§ **The problem**
When the word "stylistic" shows up in a line of the records below, copy that line.

§ **Information supplied**
.....

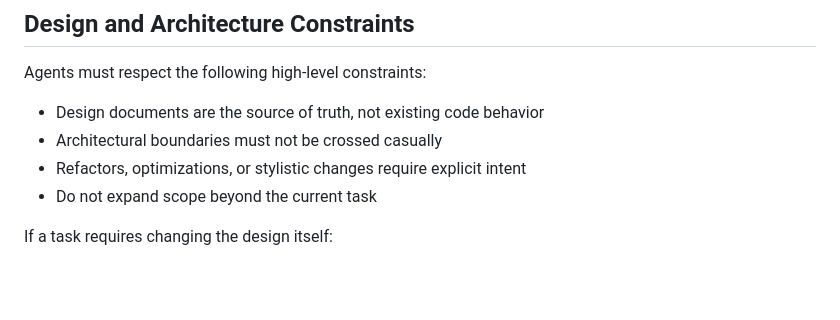
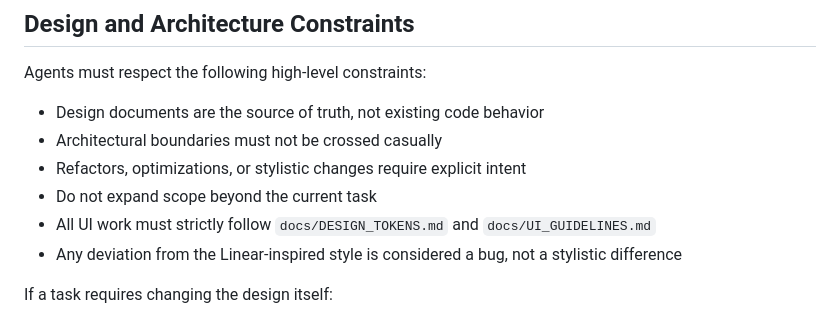
Before and after one commit to ypyf/hulunote-app, a Markdown page: AGENTS.md, the part around the change. GitHub-like rendering; blank space fills up the shorter version.

Commit message:
Docs: add UI design tokens and guidelines; update agent workflow

```diff
--- a/AGENTS.md
+++ b/AGENTS.md
@@ -44,6 +44,8 @@ Agents must respect the following high-level constraints:
 - Architectural boundaries must not be crossed casually
 - Refactors, optimizations, or stylistic changes require explicit intent
 - Do not expand scope beyond the current task
+- All UI work must strictly follow `docs/DESIGN_TOKENS.md` and `docs/UI_GUIDELINES.md`
+- Any deviation from the Linear-inspired style is considered a bug, not a stylistic difference
 
 If a task requires changing the design itself:
 
```
Also changed, not shown: docs/DESIGN_TOKENS.md (added, +144 -0 lines), docs/UI_GUIDELINES.md (added, +130 -0 lines).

.....

§ **Solution**
 - Refactors, optimizations, or stylistic changes require explicit intent
+- Any deviation from the Linear-inspired style is considered a bug, not a stylistic difference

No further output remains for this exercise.